This week, I attempted to take a break from writing my book on interfaith identity, in order to celebrate my daugher’s graduation from high school on a family trip to Spain. But I cannot help myself now from seeing the world through my interfaith lens. Everywhere I go, I see the evidence that around the globe, and throughout history, people fall in love across the lines of race and religion and tribe. As long as we treat these love stories as transgressive and problematic, they will remain transgressive and problematic. When we accept them as natural, as sources of creativity and inspiration, as good for humanity, we will come closer to achieving that reality.
Less than two hours north of Barcelona,we stayed in a lovely hotel constructed from a medieval castle on a hilltop overlooking the town of Cardona. Thousands of castles dot the Spanish landscape, in part because of the long history of conquest and reconquest on the shifting frontline between the Christian and Muslim world. I knew of the long history of Judaism prior to the Inquisition in Spain, and of the co-existence of the three Abrahamic religions in al-Andalus in the south of the country.
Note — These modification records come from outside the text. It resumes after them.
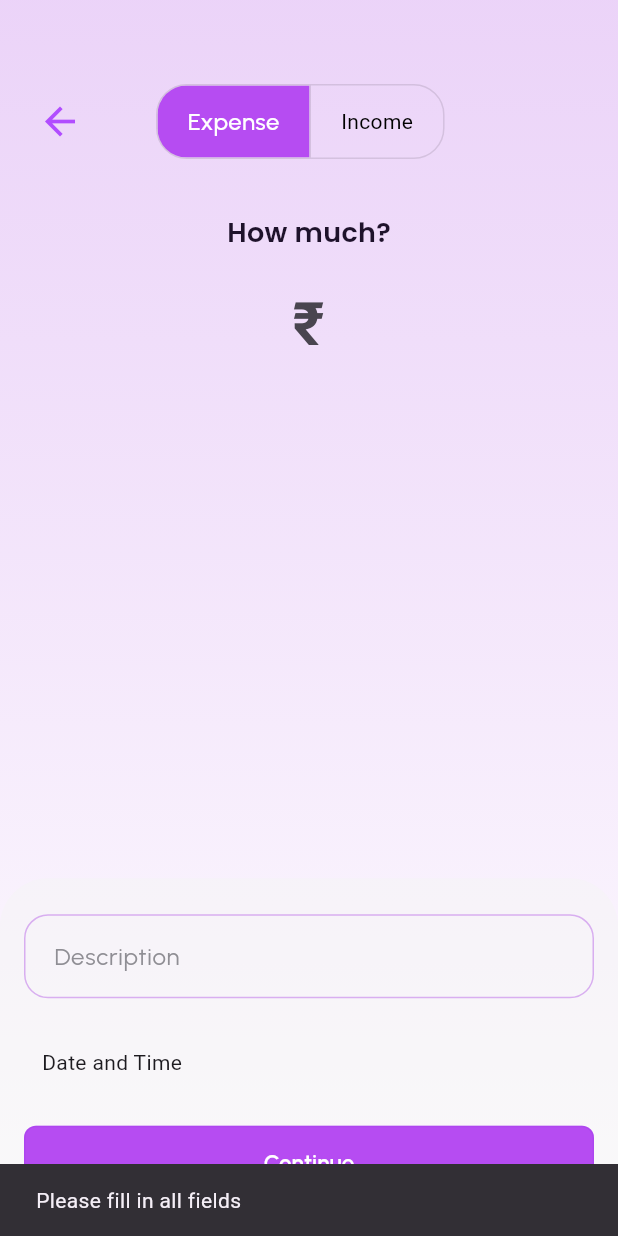
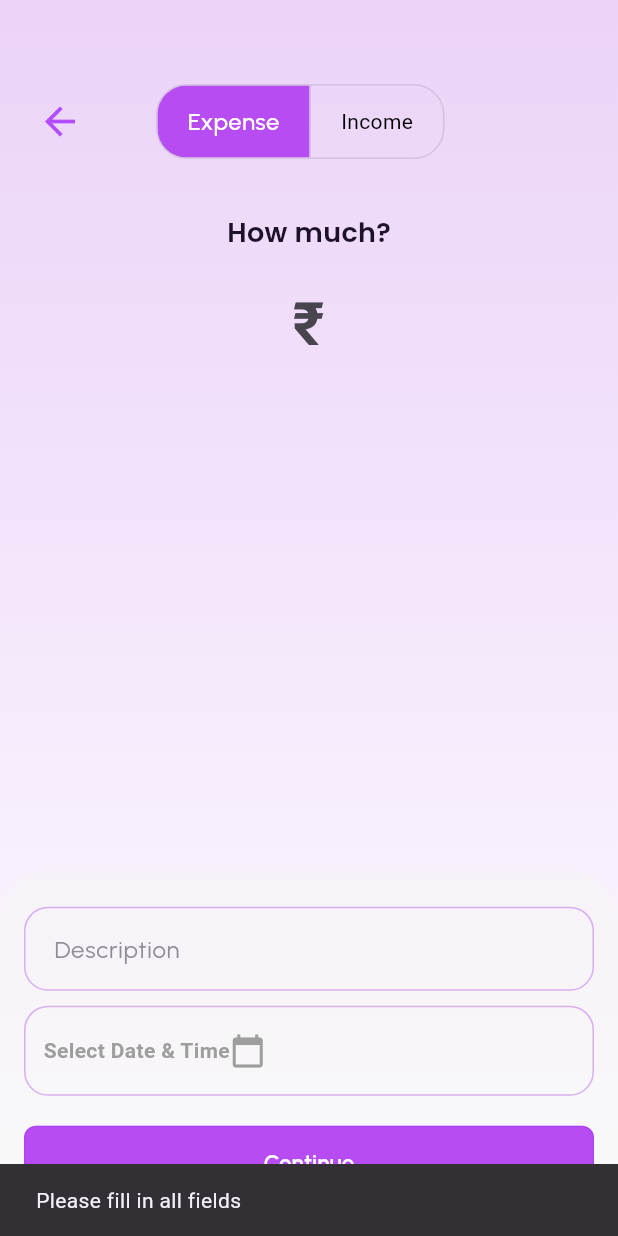
Before and after one commit to YugaJ7/CashCue, a Flutter app: the ExpenseIncomeScreen screen opened by its route, after a tap on "Continue", on a phone screen of 412 x 824 dp. Run offline on Flutter 3.47's test engine with Material 3 defaults, Android fonts, the phone set to English and light mode, and no system bars; our stand-ins replace flutter_svg, google_fonts, shared_preferences; missing offline and left inert: board_datetime_picker; accounts and stored records are empty.

Commit message:
Updated added screen

```diff
--- a/lib/screen/add_screen.dart
+++ b/lib/screen/add_screen.dart
@@ -7,7 +7,7 @@ import 'package:board_datetime_picker/board_datetime_picker.dart';
 import 'package:http/http.dart' as http;
 import 'package:provider/provider.dart';
 import 'package:shared_preferences/shared_preferences.dart';
-import 'dart:convert'; // For JSON encoding
+import 'dart:convert';
 import '../widgets/text.dart';
 
 class ExpenseIncomeScreen extends StatefulWidget {
@@ -68,7 +68,7 @@ class _ExpenseIncomeScreenState extends State<ExpenseIncomeScreen> {
       final homeController = Provider.of<HomeController>(context, listen: false);
       homeController.loadExpenses();
       ScaffoldMessenger.of(context).showSnackBar(
-        const SnackBar(content: Text("Data stored successfully")),
+        const SnackBar(content: Text("Storing successfully")),
       );
       _amountController.clear();
       _descriptionController.clear();
@@ -200,17 +200,25 @@ class _ExpenseIncomeScreenState extends State<ExpenseIncomeScreen> {
                       hintColor: const Color.fromRGBO(143, 142, 148, 1),
                       fillColor: Colors.transparent,
                       borderRadius: 16,
-                      borderColor:
-                          const Color.fromRGBO(185, 104, 231, 0.5),
+                      borderColor:const Color.fromRGBO(185, 104, 231, 0.5),
                     ),
-                    const SizedBox(height: 20),
-                    PickerItemWidget(
+                    const SizedBox(height: 10),
+                    Container(
+                      padding: EdgeInsets.symmetric(vertical: 5),
+                      decoration: BoxDecoration(
+                        border: Border.all(
+                          color: const Color.fromRGBO(185, 104, 231, 0.5),
+                        ),
+                        borderRadius: BorderRadius.all(Radius.circular(16))
+                      ),
+                      child: PickerItemWidget(
                         pickerType: DateTimePickerType.datetime,
                         onDateTimeChanged: (dateTime) {
                           setState(() {
                             selectedDateTime = dateTime.toIso8601String();
                           });
                         },
+                      ),
                     ),
                     const SizedBox(height: 20),
                     SizedBox(
--- a/lib/screen/home_screen.dart
+++ b/lib/screen/home_screen.dart
@@ -252,7 +252,8 @@ class _HomeScreenState extends State<HomeScreen> {
                                 }).toList(),
                               ),
                   ],
-                )),
+                )
+              ),
           ],
         ),
       ),
--- a/lib/widgets/date_time.dart
+++ b/lib/widgets/date_time.dart
@@ -1,4 +1,5 @@
 import 'package:board_datetime_picker/board_datetime_picker.dart';
+import 'package:cashcue/widgets/text.dart';
 import 'package:flutter/material.dart';
 
 class PickerItemWidget extends StatelessWidget {
@@ -40,12 +41,22 @@ class PickerItemWidget extends StatelessWidget {
           padding: const EdgeInsets.symmetric(vertical: 12, horizontal: 12),
           child: Row(
             children: [
-              const Expanded(
-                child: Text('Date and Time'),
-              ),
-              ValueListenableBuilder(
+              ValueListenableBuilder<DateTime>(
                 valueListenable: date,
                 builder: (context, data, _) {
+                  // Show placeholder (hint text) when no date is selected
+                  if (data.year == DateTime.now().year &&
+                      data.month == DateTime.now().month &&
+                      data.day == DateTime.now().day) {
+                    return Text(
+                      'Select Date & Time',
+                      style: TextStyle(
+                        color: Colors.grey, // Hint text style
+                        fontWeight: FontWeight.bold,
+                      ),
+                    );
+                  } else {
+                    // Display selected date and time
                     return Text(
                       BoardDateFormat(pickerType.formatter(
                         withSecond: DateTimePickerType.time == pickerType,
@@ -54,8 +65,11 @@ class PickerItemWidget extends StatelessWidget {
                             fontWeight: FontWeight.bold,
                           ),
                     );
+                  }
                 },
               ),
+              // Add calendar icon to the right
+              Icon(Icons.calendar_today, color: Colors.grey),
             ],
           ),
         ),
@@ -65,7 +79,6 @@ class PickerItemWidget extends StatelessWidget {
 }
 
 extension DateTimePickerTypeExtension on DateTimePickerType {
-
   String formatter({bool withSecond = false}) {
     switch (this) {
       case DateTimePickerType.date:
```
Lines whose indentation alone changed are shown as unchanged.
The religious harmony in ancient Andalusia is often romanticized, held up as a model for interfaith trialogue and peace-building of the sort that has three separate and distinct religions interact while retaining clear boundaries. But in recounting this history, very rarely does anyone mention what happened when Christians and Muslims and Jews actually fell in love with each other in medieval Spain. And yet, when people live and work side by side, love stories are inevitable.
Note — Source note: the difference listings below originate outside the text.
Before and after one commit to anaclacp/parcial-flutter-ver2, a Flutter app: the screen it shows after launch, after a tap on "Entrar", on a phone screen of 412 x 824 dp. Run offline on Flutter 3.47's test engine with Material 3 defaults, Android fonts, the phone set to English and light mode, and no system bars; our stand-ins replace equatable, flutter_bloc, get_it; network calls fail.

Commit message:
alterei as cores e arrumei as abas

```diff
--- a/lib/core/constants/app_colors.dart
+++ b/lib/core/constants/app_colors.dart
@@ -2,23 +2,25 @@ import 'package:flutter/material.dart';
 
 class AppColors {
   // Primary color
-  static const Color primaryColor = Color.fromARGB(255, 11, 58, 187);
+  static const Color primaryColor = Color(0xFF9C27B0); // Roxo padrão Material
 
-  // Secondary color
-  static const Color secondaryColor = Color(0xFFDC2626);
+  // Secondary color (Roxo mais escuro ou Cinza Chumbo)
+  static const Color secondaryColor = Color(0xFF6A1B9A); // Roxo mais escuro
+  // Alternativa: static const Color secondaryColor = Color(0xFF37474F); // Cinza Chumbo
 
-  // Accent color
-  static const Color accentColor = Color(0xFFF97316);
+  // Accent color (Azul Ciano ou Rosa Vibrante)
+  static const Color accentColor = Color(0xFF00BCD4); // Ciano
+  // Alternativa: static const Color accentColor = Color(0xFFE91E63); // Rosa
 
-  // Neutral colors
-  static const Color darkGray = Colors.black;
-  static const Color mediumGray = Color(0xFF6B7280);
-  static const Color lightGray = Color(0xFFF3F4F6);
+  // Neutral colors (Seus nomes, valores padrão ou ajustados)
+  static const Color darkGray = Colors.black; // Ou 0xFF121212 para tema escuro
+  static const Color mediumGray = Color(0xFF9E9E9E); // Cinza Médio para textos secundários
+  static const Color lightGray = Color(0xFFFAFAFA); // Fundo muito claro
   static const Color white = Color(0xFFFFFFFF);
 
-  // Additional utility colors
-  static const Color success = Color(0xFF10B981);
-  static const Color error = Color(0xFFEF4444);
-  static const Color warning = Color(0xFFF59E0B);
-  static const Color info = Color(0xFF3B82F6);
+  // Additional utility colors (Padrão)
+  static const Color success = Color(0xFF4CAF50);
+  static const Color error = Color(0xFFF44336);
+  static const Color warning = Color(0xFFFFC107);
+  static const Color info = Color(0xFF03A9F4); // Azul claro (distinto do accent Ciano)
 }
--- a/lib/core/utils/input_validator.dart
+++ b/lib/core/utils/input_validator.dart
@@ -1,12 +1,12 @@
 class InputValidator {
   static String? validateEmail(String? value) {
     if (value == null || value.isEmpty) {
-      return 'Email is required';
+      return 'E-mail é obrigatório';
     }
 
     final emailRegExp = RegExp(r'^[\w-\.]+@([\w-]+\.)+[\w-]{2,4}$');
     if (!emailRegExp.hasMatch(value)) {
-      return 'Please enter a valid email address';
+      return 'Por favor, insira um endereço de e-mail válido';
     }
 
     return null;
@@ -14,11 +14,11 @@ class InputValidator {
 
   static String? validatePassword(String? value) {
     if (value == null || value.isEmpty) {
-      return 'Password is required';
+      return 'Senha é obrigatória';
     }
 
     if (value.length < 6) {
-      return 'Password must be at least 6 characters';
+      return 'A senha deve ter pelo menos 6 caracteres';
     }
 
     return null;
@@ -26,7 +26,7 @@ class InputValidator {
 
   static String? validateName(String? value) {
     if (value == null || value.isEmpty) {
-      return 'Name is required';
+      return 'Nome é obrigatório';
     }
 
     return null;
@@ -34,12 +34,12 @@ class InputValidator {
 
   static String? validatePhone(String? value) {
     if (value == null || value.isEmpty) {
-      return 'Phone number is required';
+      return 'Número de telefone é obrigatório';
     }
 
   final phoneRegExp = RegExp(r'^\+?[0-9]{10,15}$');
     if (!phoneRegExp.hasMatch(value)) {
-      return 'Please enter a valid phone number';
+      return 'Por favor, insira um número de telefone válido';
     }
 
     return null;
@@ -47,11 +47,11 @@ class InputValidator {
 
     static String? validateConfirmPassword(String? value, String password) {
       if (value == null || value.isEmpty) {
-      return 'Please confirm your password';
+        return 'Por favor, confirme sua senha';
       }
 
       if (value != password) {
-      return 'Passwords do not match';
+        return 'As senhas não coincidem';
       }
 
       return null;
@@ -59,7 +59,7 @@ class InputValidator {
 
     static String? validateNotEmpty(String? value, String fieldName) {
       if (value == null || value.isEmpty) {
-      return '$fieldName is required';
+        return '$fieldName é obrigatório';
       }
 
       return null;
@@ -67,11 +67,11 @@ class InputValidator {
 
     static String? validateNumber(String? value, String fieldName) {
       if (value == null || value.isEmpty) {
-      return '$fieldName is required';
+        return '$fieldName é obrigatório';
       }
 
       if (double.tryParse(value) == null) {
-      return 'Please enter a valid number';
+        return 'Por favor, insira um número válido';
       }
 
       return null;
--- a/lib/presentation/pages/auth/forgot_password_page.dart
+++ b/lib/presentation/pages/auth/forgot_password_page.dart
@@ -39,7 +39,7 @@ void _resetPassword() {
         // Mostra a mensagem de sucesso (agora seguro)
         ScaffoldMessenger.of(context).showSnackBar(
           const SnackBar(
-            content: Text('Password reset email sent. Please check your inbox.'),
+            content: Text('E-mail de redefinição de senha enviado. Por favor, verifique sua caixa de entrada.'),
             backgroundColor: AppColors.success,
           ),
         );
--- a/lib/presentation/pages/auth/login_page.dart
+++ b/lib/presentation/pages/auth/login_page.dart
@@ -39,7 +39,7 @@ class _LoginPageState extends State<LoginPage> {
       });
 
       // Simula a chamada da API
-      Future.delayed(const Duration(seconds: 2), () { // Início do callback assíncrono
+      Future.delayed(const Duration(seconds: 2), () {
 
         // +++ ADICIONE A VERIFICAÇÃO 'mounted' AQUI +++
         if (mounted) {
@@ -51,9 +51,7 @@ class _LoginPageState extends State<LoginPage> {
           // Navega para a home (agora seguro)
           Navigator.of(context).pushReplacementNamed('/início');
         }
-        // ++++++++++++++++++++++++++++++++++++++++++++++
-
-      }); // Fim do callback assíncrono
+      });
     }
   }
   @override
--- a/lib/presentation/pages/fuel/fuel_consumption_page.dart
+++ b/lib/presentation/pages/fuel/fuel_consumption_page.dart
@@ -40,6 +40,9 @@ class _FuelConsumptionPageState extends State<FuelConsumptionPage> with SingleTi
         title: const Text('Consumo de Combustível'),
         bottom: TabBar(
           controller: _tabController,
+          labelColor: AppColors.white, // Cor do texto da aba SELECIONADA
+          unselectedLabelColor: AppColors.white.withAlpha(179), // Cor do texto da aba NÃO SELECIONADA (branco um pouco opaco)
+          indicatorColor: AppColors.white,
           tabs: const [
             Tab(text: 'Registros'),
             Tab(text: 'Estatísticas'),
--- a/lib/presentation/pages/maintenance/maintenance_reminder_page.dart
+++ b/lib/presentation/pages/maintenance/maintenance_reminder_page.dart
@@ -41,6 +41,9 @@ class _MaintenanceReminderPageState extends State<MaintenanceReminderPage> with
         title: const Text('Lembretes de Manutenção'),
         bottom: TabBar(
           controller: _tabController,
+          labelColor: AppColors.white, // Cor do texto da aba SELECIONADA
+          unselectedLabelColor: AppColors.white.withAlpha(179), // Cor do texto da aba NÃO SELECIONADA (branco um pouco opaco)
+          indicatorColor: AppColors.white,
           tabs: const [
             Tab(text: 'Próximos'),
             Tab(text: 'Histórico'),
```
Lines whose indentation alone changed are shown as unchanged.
The Cardona castle overlooks a Roman-era salt mine which provided the wealth to build the garrison and ramparts and towers over many centuries. Wilfred the Hairy began the castle construction in 886 CE. (Orson Welles chose this castle as the main setting for his Shakespearean film “The Chimes of Midnight.”) The most celebrated and iconic section of the castle is the cylindrical 11th century “Torre de la Minyona” or Maiden’s Tower. I climbed the tower, looking mainly for a view through a bright cloudless sky over the Catalonion countryside. But after stopping to read the historical plaque about the tower, the rolling landscape took on a strange and gloomy cast.
“…in the very early days of the castle, Adelaida, the lovely daughter of the count, fell in love with a Muslim jailor from a neighboring town. Despite the fact that the young man planned to convert to Christianity, the maiden’s parents sentenced her to be locked up in the tower, where she was attended only by a mute maid. Tradition tells that the suitor even built a cross using stones from the river to demonstrate how fervently he embraced his new faith. However, the lords would not give in and the young girl’s health deteriorated from her suffering. She died in captivity.”
The curators of the castle point out that this tale is legend, not history, and that the origins of the story are “lost in the mists of time.” Over the centuries, many versions of the tale have circulated in Catalonia. Some say the lover was a prince named Abdullah, and that the forbidden love affair caused a protracted war between the Christians and Moors. In this version, Adelaida draws a cross with the blood of her own fingers before dying to prove that she has never renounced her Christianity. Others say Adelaida’s brothers imprisoned her, in part because she converted to Islam. It is said that her father relented on his deathbed and called for her release, but that Adelaida died just before he arrived, or at the moment she was freed. Many believe that her ghost now haunts the castle, as does a ghost of Abdullah, who rides up to the castle every evening at the hour when the lovers first met.
Haunted parapets, star-crossed lovers, religious passion. I am sure these ingredients help to engage the tourists who come to stay at the castle, and I plead guilty to being one of them. But for me, the Legend of the Tower of the Maiden of Cardona serves as a poignant reminder of the stubborn, ongoing resistance to interfaith love. In the 21st century, interfaith couples still face family members who attempt to sabotage their relationships, religious communities that expect outrageous proof of fidelity from those who dare to intermarry, and states ready to do battle over religious difference.
I cannot help musing about how the history of Cardona might have been different if Adelaida and Abdullah had been united. In one version of the tale, the storyteller has Abdullah describe this vision to Adelaida: “I say we hope for the future together, a sunny future that will allow children with brown skin and blue eyes to run through this castle, enjoying the scenery of this homeland, as seen from this tower. I pray that you have faith, please.”
I would like to think we are closer to the time when Abdullah’s vision can become a reality. I have faith that creating interfaith families will help to build peace and understanding on the most intimate level, with global repurcussions. Inspired by Abdullah and Adelaida, let us break free from our towers of isolation, make love not war, and help to make the 21st century a time of unprecedented harmony.